Ignoring branding right now means that even if your messages are absolutely clear and concise, it’s not getting the right results or creates long-term problems for you.
These problems aren’t immediately obvious, but you’ll start to see issues before too long. Customers won’t know what you’re all about, your marketing team will ask you a lot of questions, and customers will simply choose another brand over yours.
Small businesses need to compete and so it’s crucial for them to cultivate emotional connections quickly through messages, marketing, and engagement. The big question now is how does a business get to that point?
It gets there by strengthening its brand. Here is how.
Start With Brand Identity
What is a brand identity exactly? Well it’s more just the logo you have.

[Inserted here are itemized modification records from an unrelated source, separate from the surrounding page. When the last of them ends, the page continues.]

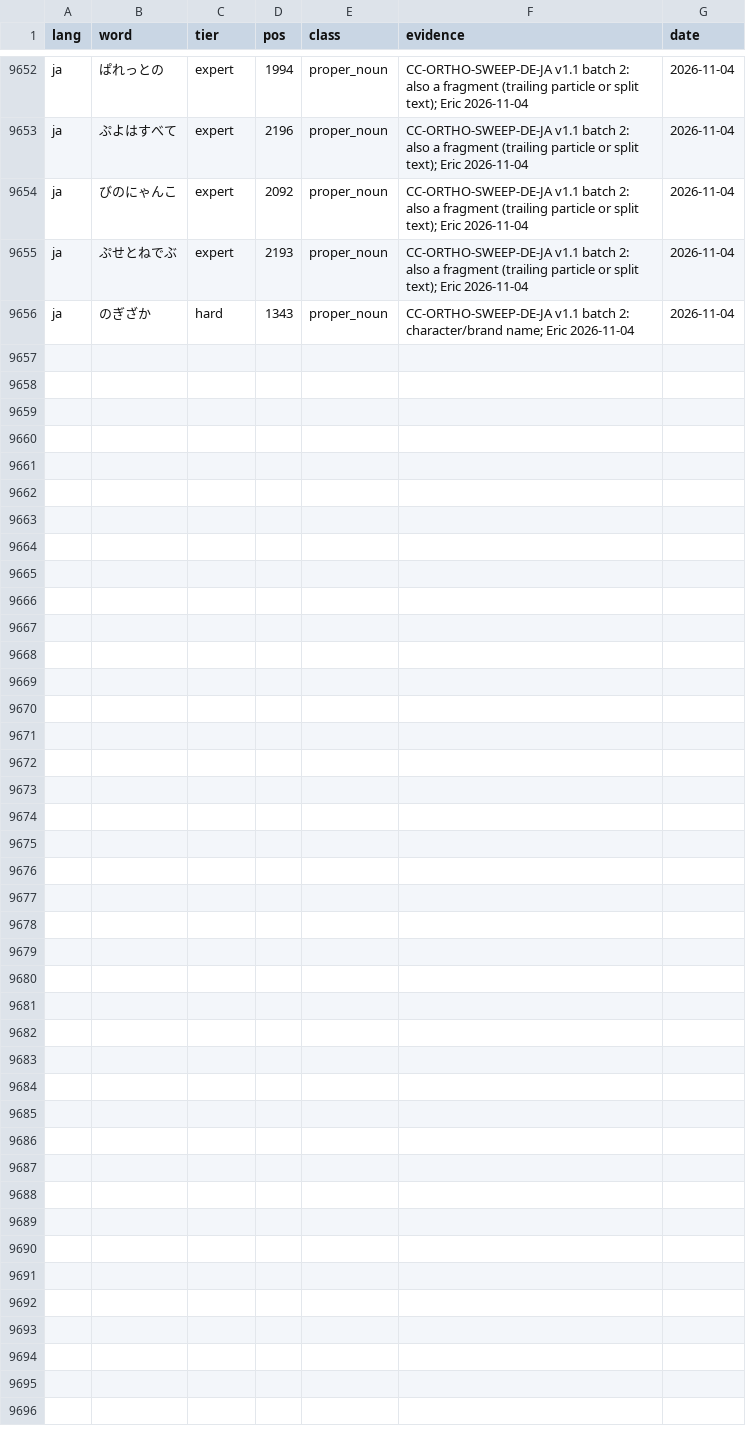
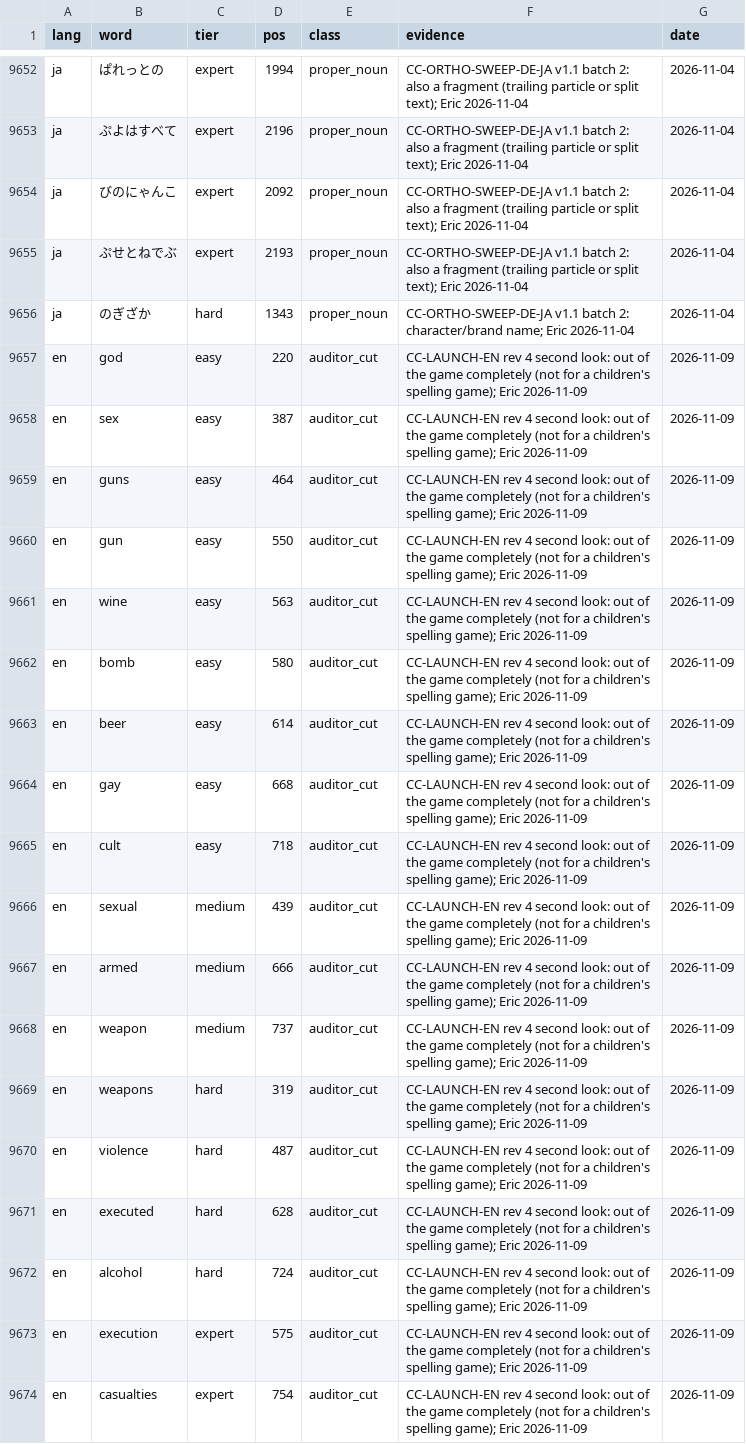
Before and after one commit to icyfxllm-eng/spell-wasm, a CSV file: assets/words-quarantine/manifest.csv, drawn as a sheet; only a part is shown, gaps mark what is left out.

```diff
--- a/assets/words-quarantine/manifest.csv
+++ b/assets/words-quarantine/manifest.csv
@@ -9656 +9656,19 @@ ja,ぷせとねでぶ,expert,2193,proper_noun,CC-ORTHO-SWEEP-DE-JA v1.1 batch 2:
 ja,のぎざか,hard,1343,proper_noun,CC-ORTHO-SWEEP-DE-JA v1.1 batch 2: character/brand name; Eric 2026-11-04,2026-11-04
+en,god,easy,220,auditor_cut,CC-LAUNCH-EN rev 4 second look: out of the game completely (not for a children's spelling game); Eric 2026-11-09,2026-11-09
+en,sex,easy,387,auditor_cut,CC-LAUNCH-EN rev 4 second look: out of the game completely (not for a children's spelling game); Eric 2026-11-09,2026-11-09
+en,guns,easy,464,auditor_cut,CC-LAUNCH-EN rev 4 second look: out of the game completely (not for a children's spelling game); Eric 2026-11-09,2026-11-09
+en,gun,easy,550,auditor_cut,CC-LAUNCH-EN rev 4 second look: out of the game completely (not for a children's spelling game); Eric 2026-11-09,2026-11-09
+en,wine,easy,563,auditor_cut,CC-LAUNCH-EN rev 4 second look: out of the game completely (not for a children's spelling game); Eric 2026-11-09,2026-11-09
+en,bomb,easy,580,auditor_cut,CC-LAUNCH-EN rev 4 second look: out of the game completely (not for a children's spelling game); Eric 2026-11-09,2026-11-09
+en,beer,easy,614,auditor_cut,CC-LAUNCH-EN rev 4 second look: out of the game completely (not for a children's spelling game); Eric 2026-11-09,2026-11-09
+en,gay,easy,668,auditor_cut,CC-LAUNCH-EN rev 4 second look: out of the game completely (not for a children's spelling game); Eric 2026-11-09,2026-11-09
+en,cult,easy,718,auditor_cut,CC-LAUNCH-EN rev 4 second look: out of the game completely (not for a children's spelling game); Eric 2026-11-09,2026-11-09
+en,sexual,medium,439,auditor_cut,CC-LAUNCH-EN rev 4 second look: out of the game completely (not for a children's spelling game); Eric 2026-11-09,2026-11-09
+en,armed,medium,666,auditor_cut,CC-LAUNCH-EN rev 4 second look: out of the game completely (not for a children's spelling game); Eric 2026-11-09,2026-11-09
+en,weapon,medium,737,auditor_cut,CC-LAUNCH-EN rev 4 second look: out of the game completely (not for a children's spelling game); Eric 2026-11-09,2026-11-09
+en,weapons,hard,319,auditor_cut,CC-LAUNCH-EN rev 4 second look: out of the game completely (not for a children's spelling game); Eric 2026-11-09,2026-11-09
+en,violence,hard,487,auditor_cut,CC-LAUNCH-EN rev 4 second look: out of the game completely (not for a children's spelling game); Eric 2026-11-09,2026-11-09
+en,executed,hard,628,auditor_cut,CC-LAUNCH-EN rev 4 second look: out of the game completely (not for a children's spelling game); Eric 2026-11-09,2026-11-09
+en,alcohol,hard,724,auditor_cut,CC-LAUNCH-EN rev 4 second look: out of the game completely (not for a children's spelling game); Eric 2026-11-09,2026-11-09
+en,execution,expert,575,auditor_cut,CC-LAUNCH-EN rev 4 second look: out of the game completely (not for a children's spelling game); Eric 2026-11-09,2026-11-09
+en,casualties,expert,754,auditor_cut,CC-LAUNCH-EN rev 4 second look: out of the game completely (not for a children's spelling game); Eric 2026-11-09,2026-11-09
```
Also changed, not shown: assets/words/purity/en-retier.tsv, assets/words/purity/en.tsv, 28 other files.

It’s even more than the style guides, marketing materials, or colours you use. The brand identity is a combination of the looks, feels, and messaging that the company sends to customers.

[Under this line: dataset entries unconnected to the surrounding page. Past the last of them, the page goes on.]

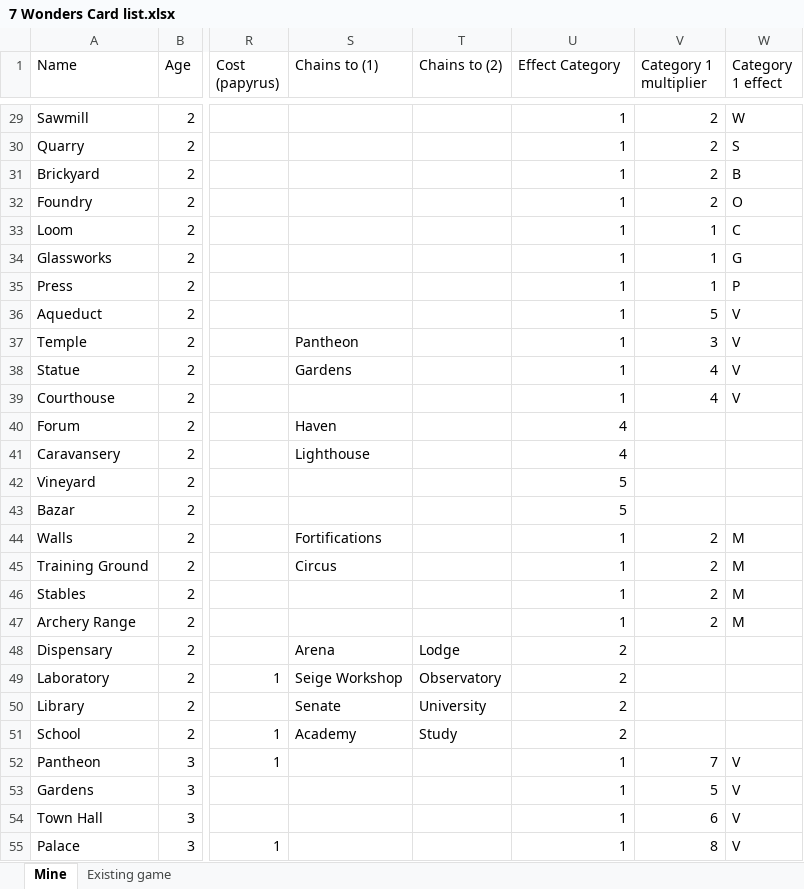
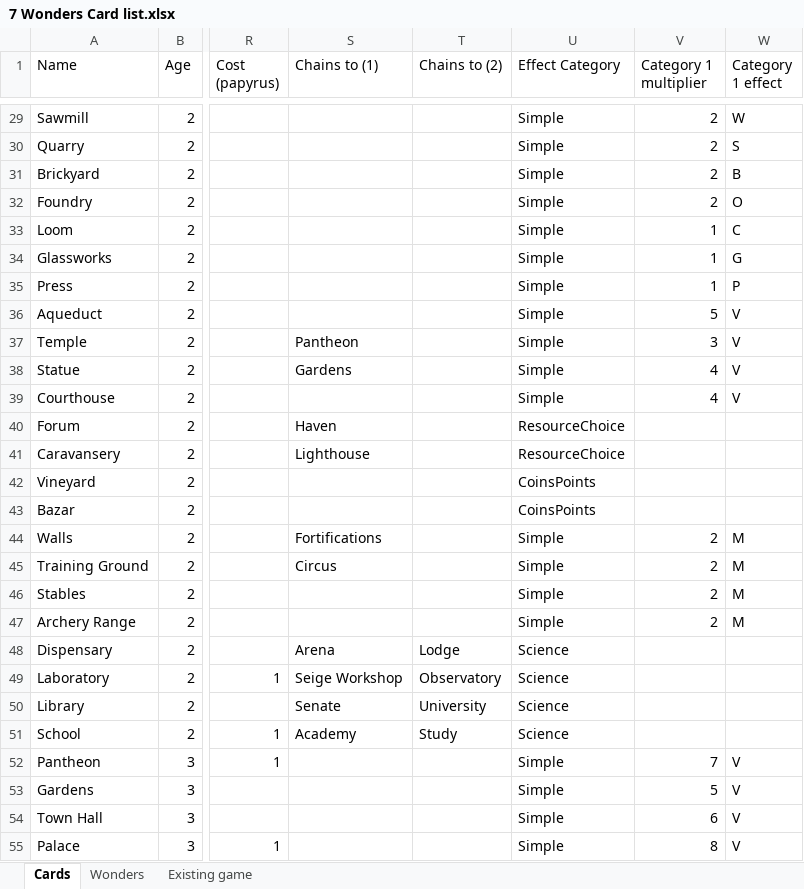
Before and after one commit to yuantliu/7-Wonders-Leaders, an Excel workbook: 7W/Resources/cardText/7 Wonders Card list.xlsx, sheet Cards, drawn as a sheet; only a part is shown, gaps mark what is left out; values as stored, in another font and other column widths than the file's, no borders; the diff covers the shown part only; the diff names each change by its address in the sheet, - before the commit and + after, or states it on an @@ line.

Commit message:
Replaced the stringly-typed Effect will a proper class heirarchy.

```diff
--- a/7W/Resources/cardText/7 Wonders Card list.xlsx (sheet Cards)
+++ b/7W/Resources/cardText/7 Wonders Card list.xlsx (sheet Cards)
-sheet tab: Mine
+sheet tab: Cards
+sheet tab: Wonders
-U29:U39 (Effect Category): 1
+U29:U39 (Effect Category): Simple
-U40:U41 (Effect Category): 4
+U40:U41 (Effect Category): ResourceChoice
-U42:U43 (Effect Category): 5
+U42:U43 (Effect Category): CoinsPoints
-U44:U47 (Effect Category): 1
+U44:U47 (Effect Category): Simple
-U48:U51 (Effect Category): 2
+U48:U51 (Effect Category): Science
-U52:U55 (Effect Category): 1
+U52:U55 (Effect Category): Simple
```
Also changed, not shown: 51 edited cells elsewhere in this sheet, sheet Existing game, 13 other files.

Brand identity is the thing that affects how people view the credibility and the company as a whole.
Because there is so much at stake here, this isn’t something that comes out of nowhere overnight. It requires you to take your time, do research and think deeply. Here is how you can start all this.
The only way to create a brand that resonates with customers is to understand the customers themselves. Your first steps should be about learning the primary, secondary, and tertiary audiences first.
You want to develop a character for each of those groups and have everything out in the open about who those people are. You want to know their likes and dislikes, their hobbies, and values.
After that comes competitive research. What are other companies in your industry positioning themselves as. You can get a tell for that from their visual elements, personalities, and theming.
The last thing you want to do is gain insight from the people closes to your brand: your staff. They have all unique views on how they see the company they work for. Some of them may have experience working with branding in the past and can talk about things that worked and didn’t work too.
Once the research is completed you get to the fun marketing aspects. You’ll be translating what you’ve learned and start to make visuals influenced from that. Brand assets are a combination of that information and converting it into:
- A logo
- Colour palettes
- Photography and graphics that you’ll use in marketing campaigns
- A style guide that outlines logo use and tone of voice
While building those brand assets, it also helps to keep the 3 Cs of branding in mind:
- Clarity – It is your job – never the customers – to figure out the message your company is sending. If they have to work to interpret what you’ve created, there is not enough clarity.
- Consistency – The message that you’re sending has to have the same voice as the website, which also needs the same tone you take on Twitter, on Instagram, on Facebook, and every other platform. Consistency shows confidence and discipline. It also makes you much easier to find and distinguish.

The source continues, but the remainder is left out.